“We’re more than chocolate. We’re at $27 billion operation in the US,” chief strategy officer of Nestlé USA, Rui Barbas told Food Dive.
The repositioning of their business was for growth and might be due to the pressure the company is experiencing from Daniel Loeb, activist investor. Loeb had said the company should split itself into three divisions: nutrition, beverages and groceries. In addition, he suggested that Nestlé add a person outside of their board that also has knowledge to the food and beverage sector.
“Nestlé’s management is not moving quickly enough to exit under-performing and non-strategic business. This is a call for urgency – rather than incrementalism — to capitalize on fleeting opportunities and innovations that competitors will capture if Nestlé does not energize itself,” Loeb said.
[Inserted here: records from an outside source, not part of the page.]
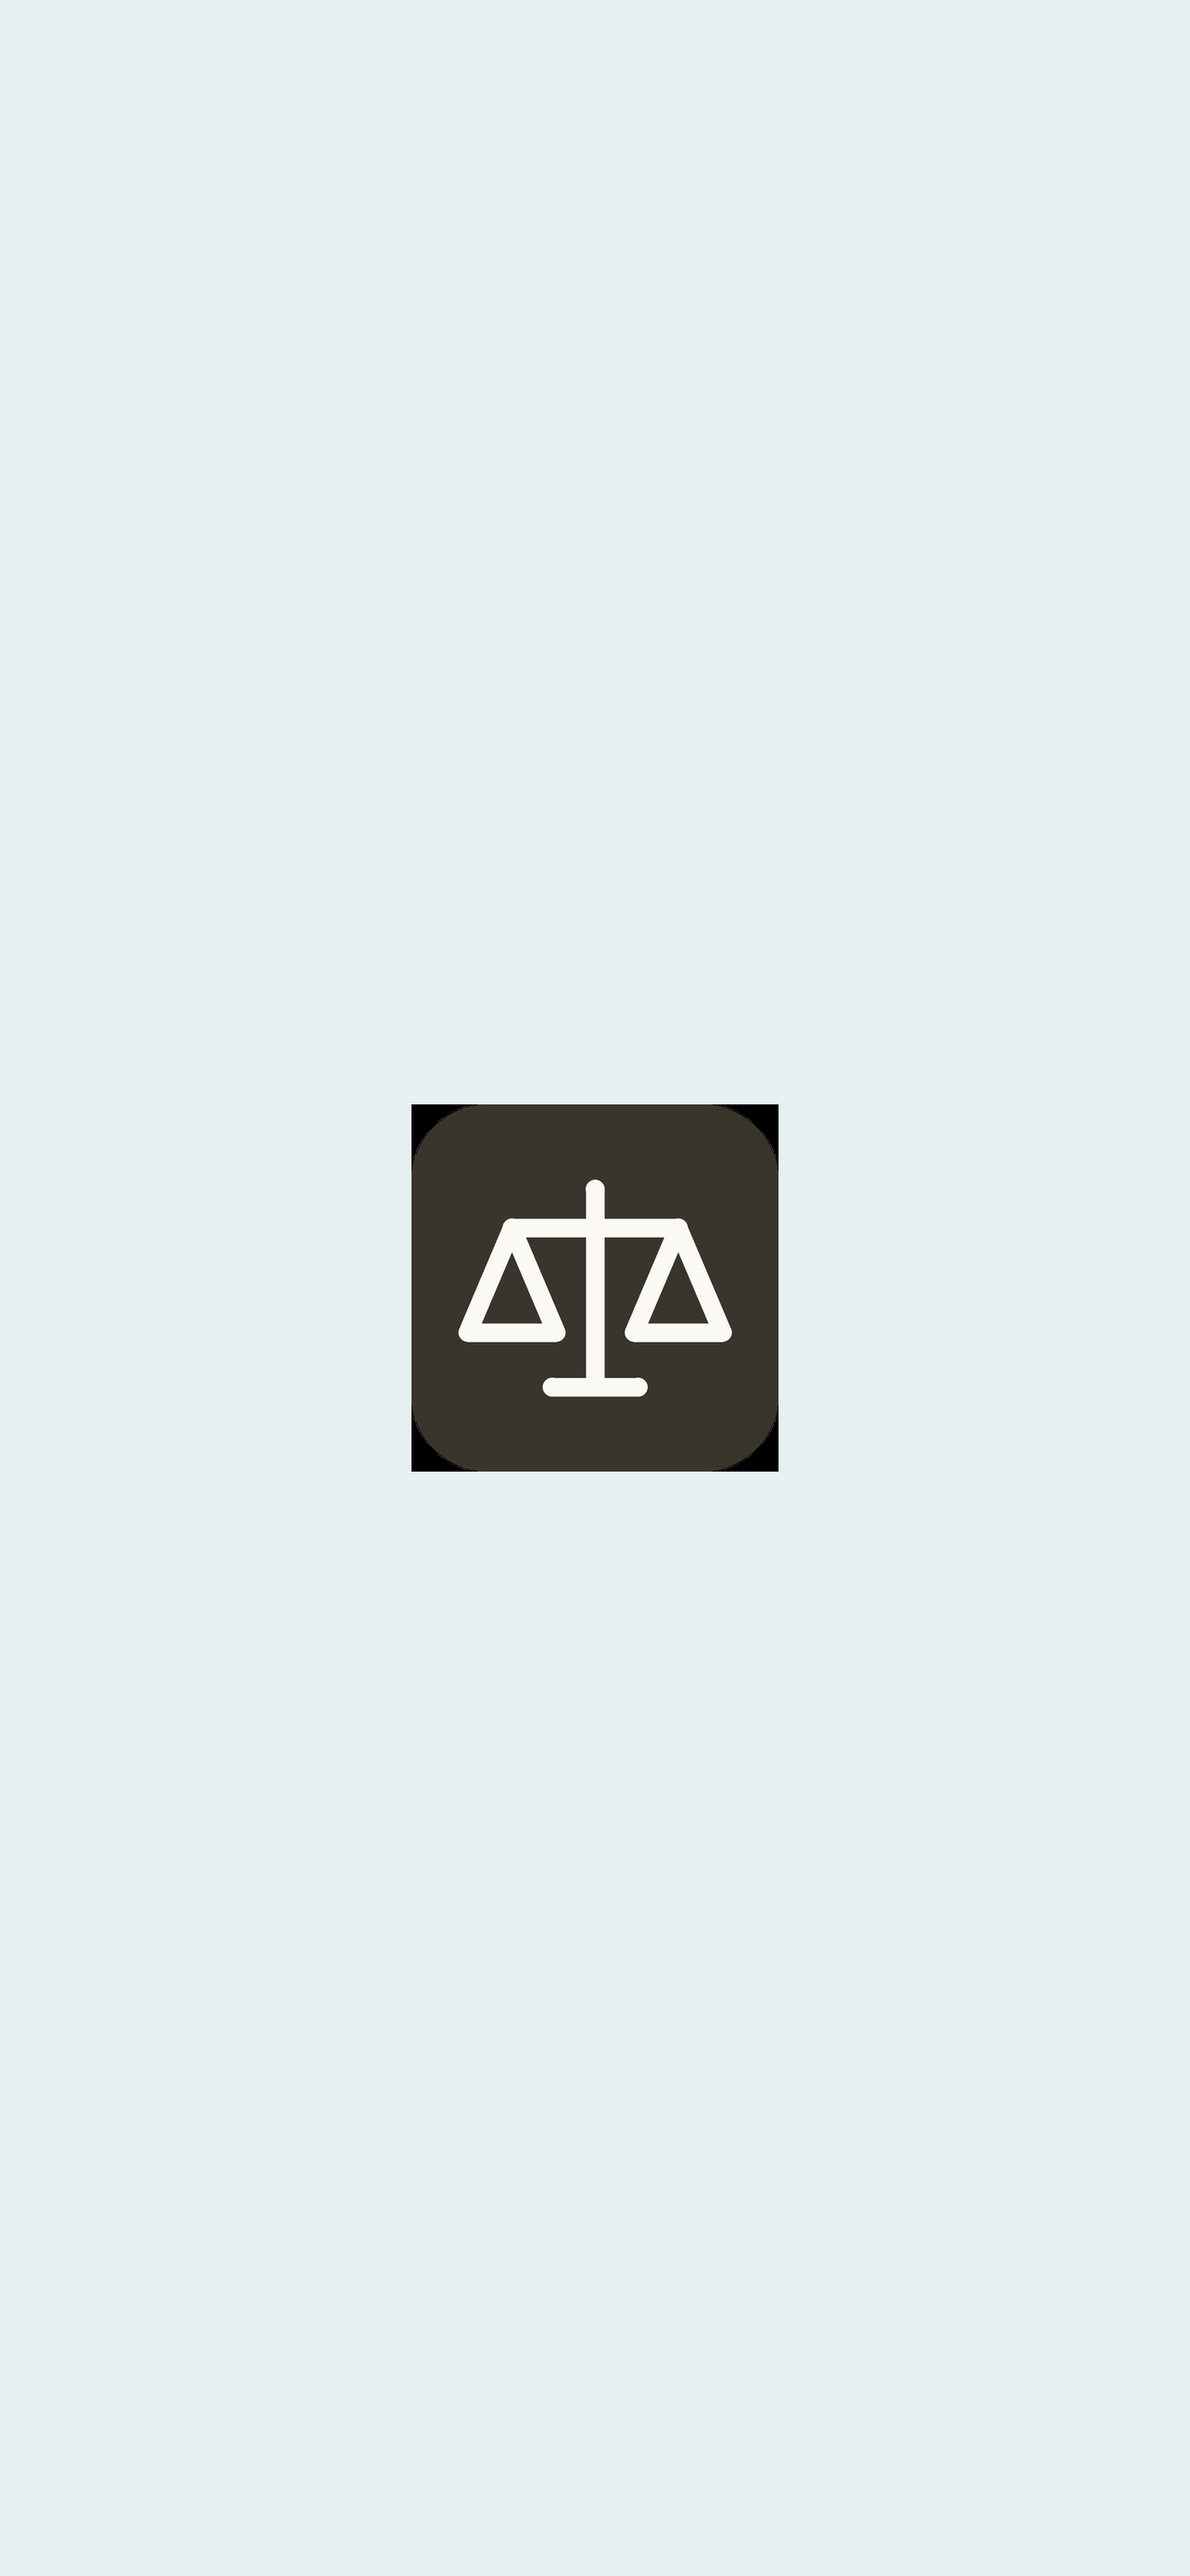
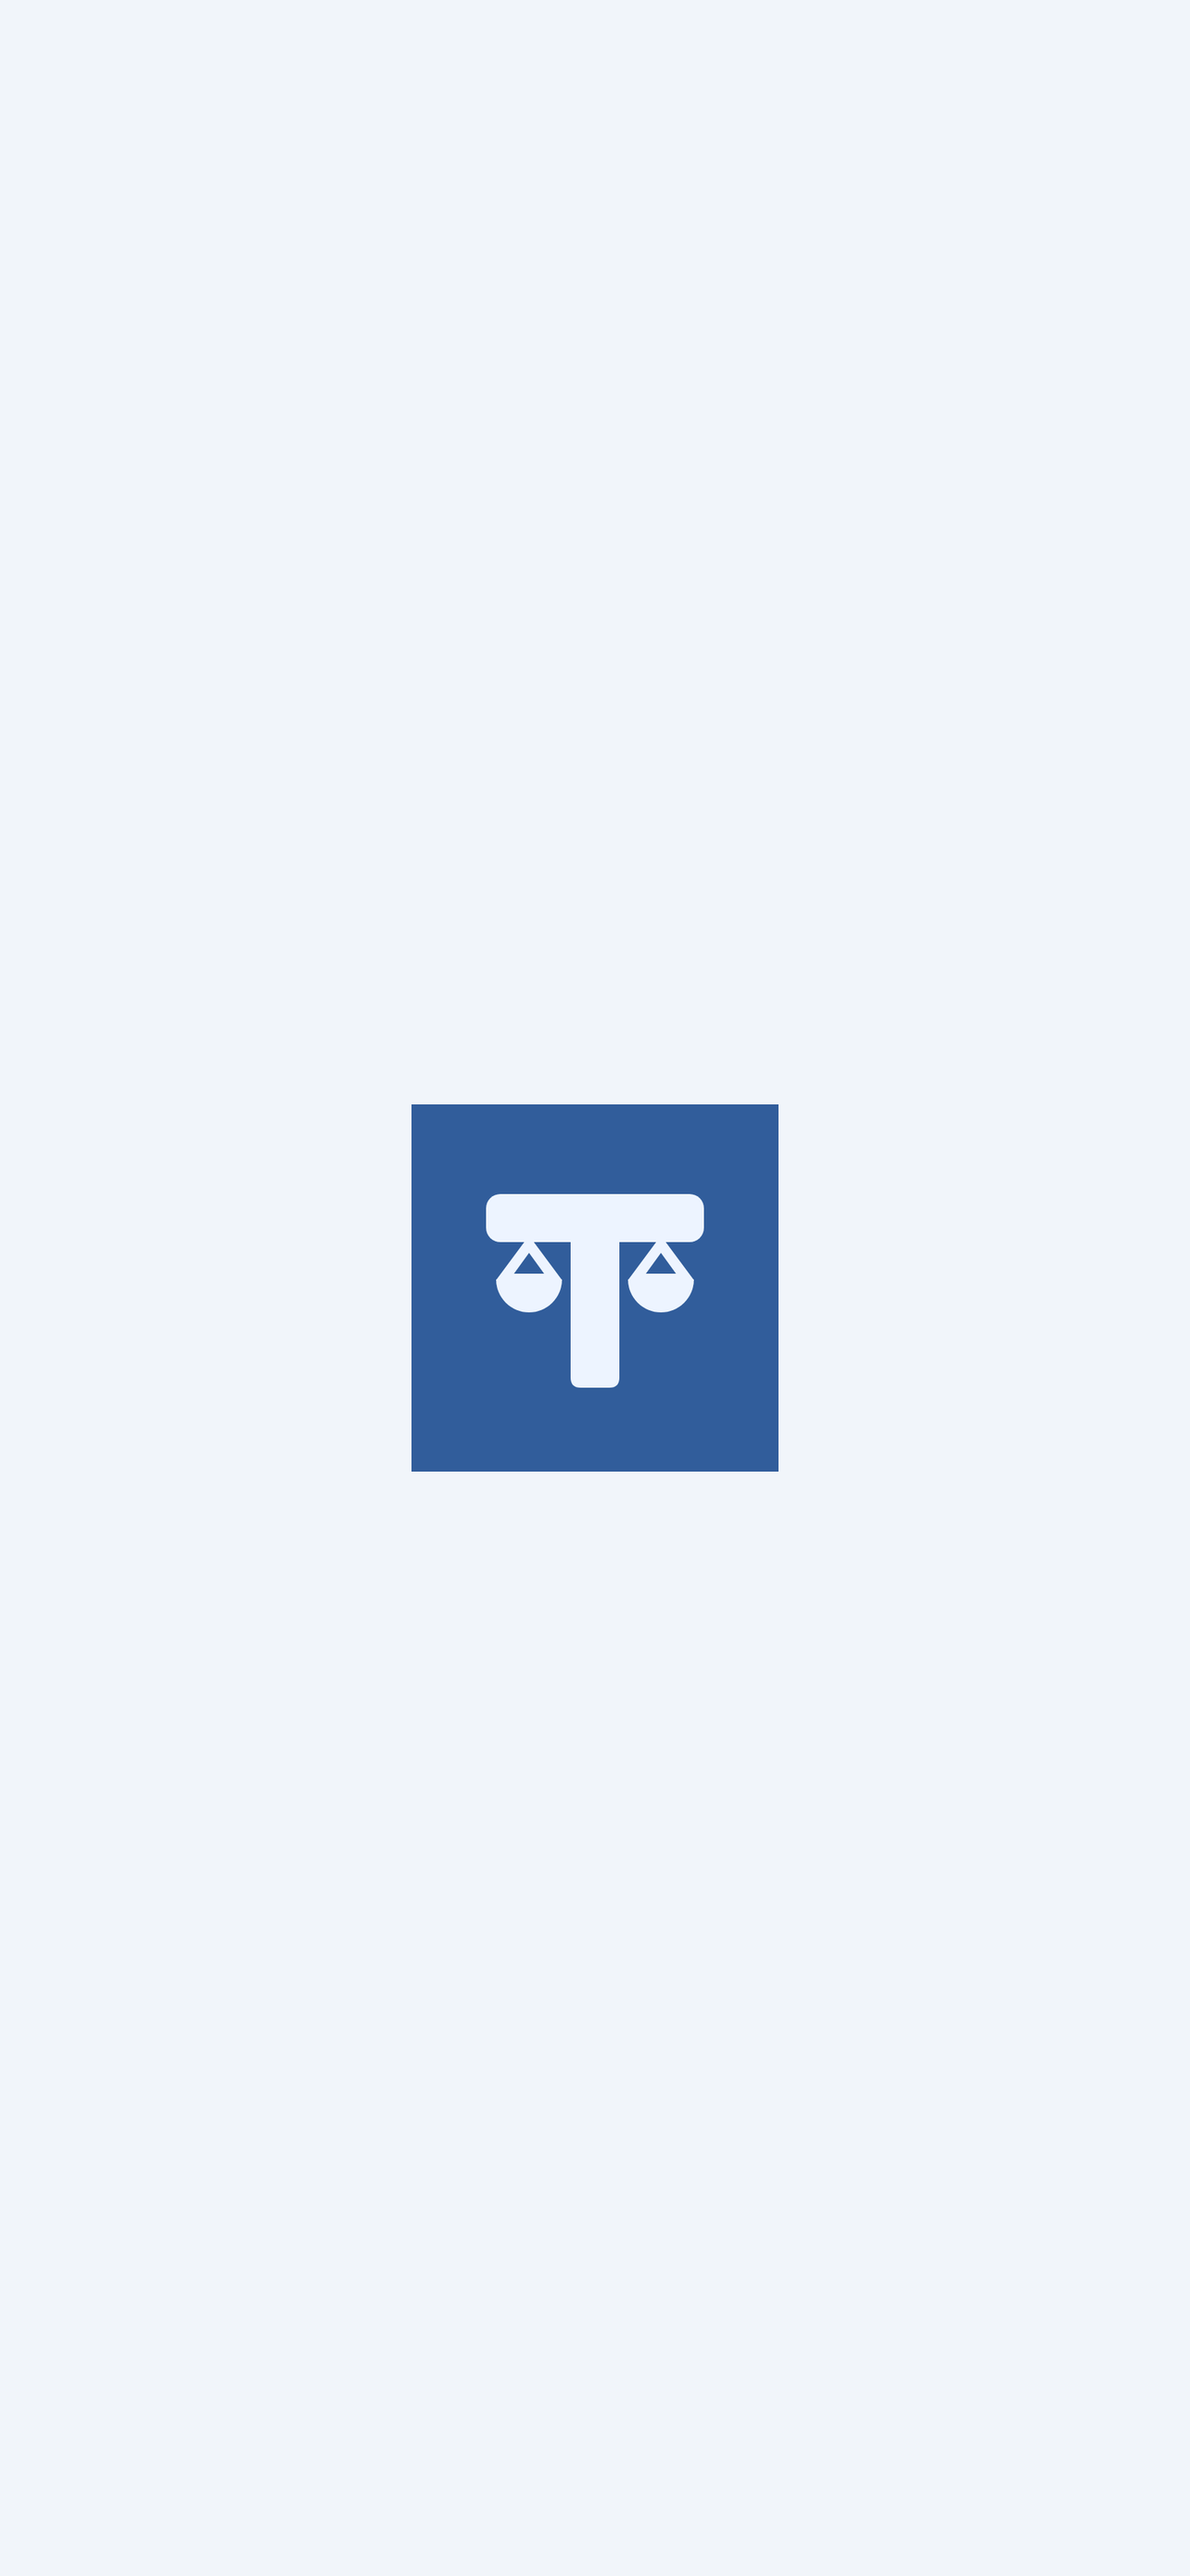
Ganti ikon layar utama dengan T timbangan TeraFlow v57

Changed region(s): [[0.3427, 0.4024, 0.6542, 0.5882]]

diff --git a/app/timbangan/templates/base.html b/app/timbangan/templates/base.html
@@ -11,7 +11,7 @@
   <meta name="apple-mobile-web-app-capable" content="yes">
   <meta name="apple-mobile-web-app-status-bar-style" content="black-translucent">
   <meta name="mobile-web-app-capable" content="yes">
-  <link rel="manifest" href="{{ PREFIX }}/static/manifest.json">
+  <link rel="manifest" href="{{ PREFIX }}/static/manifest.json?v={{ VERSI }}">
 
   {# Safari iOS MENGABAIKAN ikon SVG dan ikon di dalam manifest. Tanpa baris
      PNG ini, "Tambahkan ke Layar Utama" memakai potret halaman sebagai ikon. #}
@@ -107,7 +107,7 @@
    dibuka oleh skrip kecil di bawah: kalau JavaScript mati, ia tidak pernah
    muncul, sehingga tak mungkin ada layar yang menutupi aplikasi selamanya. #}
 <div class="pembuka" id="pembuka" hidden aria-hidden="true">
-  <img class="pembuka__lambang" src="{{ PREFIX }}/static/ikon.svg"
+  <img class="pembuka__lambang" src="{{ PREFIX }}/static/ikon.svg?v={{ VERSI }}"
        width="132" height="132" alt="">
   <div class="pembuka__nama">TeraFlow</div>
   <div class="pembuka__sub">{{ PERUSAHAAN }}</div>

diff --git a/app/timbangan/static/teraflow.css b/app/timbangan/static/teraflow.css
@@ -26,3 +26,6 @@ body.padiflow-ui.pd-timbang :is(.btn--utama,.tbl.utama,.tbl--utama) {
 /* Berkas yang sama mempertahankan bentuk logo persis di kedua tema. */
 body.padiflow-ui.pd-timbang .bawah__logo--gelap {filter:brightness(2.8) saturate(.7)}
 @media print {body.padiflow-ui.pd-timbang {background:#fff; color:#202832}}
+
+body.padiflow-ui.pd-timbang .pembuka {background:#f1f5fa; color:#243247}
+body.padiflow-ui.pd-timbang .pembuka__sub {color:#5c6c82}

diff --git a/scripts/buat_gambar_pembuka.py b/scripts/buat_gambar_pembuka.py
@@ -22,9 +22,9 @@ AKAR = pathlib.Path(__file__).resolve().parents[1]
 STATIK = AKAR / "app" / "timbangan" / "static"
 KELUAR = STATIK / "pembuka"
 
-#: Sama dengan `--aksi-muda` di app.css — layar pembuka iOS dan layar pembuka
+#: Sama dengan latar terang di teraflow.css — layar pembuka iOS dan layar pembuka
 #: di dalam aplikasi harus sewarna, kalau tidak pergantiannya terlihat berkedip.
-LATAR = (231, 241, 242)
+LATAR = (241, 245, 250)
 
 #: Selebar lambang di app.css (132 px), dikali kerapatan piksel perangkat.
 LAMBANG_CSS = 132

diff --git a/app/timbangan/web.py b/app/timbangan/web.py
@@ -35,7 +35,7 @@ BASE_DIR = Path(__file__).parent
 PREFIX = "/timbangan"
 
 # Dinaikkan bila CSS/JS berubah, supaya perangkat tidak memakai berkas lama.
-VERSI = "56"
+VERSI = "57"
 
 #: Warna tiap status. Dipisahkan dari `logic` karena ini urusan tampilan.
 NADA_STATUS = {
Loeb had criticized the company, accusing it of having a “muddled strategic approach” which doesn’t do enough to change itself with consumer consumption patterns. However, Barbas had said the company has been constantly tweaking its portfolio and gaining resources. The company currently has a broad portfolio, including Toll House chocolate chips, Dreyer’s ice cream, S. Pellegrino sparkling water and Lean Cuisine.
“As long as the consumer continues to evolve, you’ll continue to see our portfolio adjusting to where the consumer is going. I think the pace of change will further accelerate going forward and you will see a company like Nestlé picking up the pace as well as our own transformation,” Barbas said.
The company has tried to expand its offerings. Nestlé recently launched an incubator to help emerging food and agriculture startups. The company teamed up with financial services firm Rabobank and Rocketspace, a technology company. The company might have made a smart move since bigger brands have been losing sales recently to smaller startups. In fact, between 2012 and 2015, market share from the top 25 food manufactures of the US dropped by three percent.
“Our partnership with Terra by Robobank and RocketSpace is just one way in which Nestlé can play a leading role in meeting quickly evolving consumer expectations and explore new disruptive technologies and business models,” Barbas said.
In addition to starting this acceleration program, Nestlé also invested in Blue Bottle coffee and purchased Chameleon Cold-Brew. They also paid $7.15 billion to Starbucks in order to sell the chain’s beverages and coffee beans in stores. This helped Nestlé get more than just a foot in the door when it came to this segment – especially since the company already has existing brands like Nescafe and Nespresso.
Aside from the coffee industry, the company also invested in plant-based foods by purchasing Sweet Earth last September. According to Barbas, purchasing the brand gave Nestlé a more immediate presence in the segment which is growing rapidly. Nestlé is very evidently trying to become more than “just chocolate” to its consumers. Branching out in new food and beverage categories might just let the company achieve that.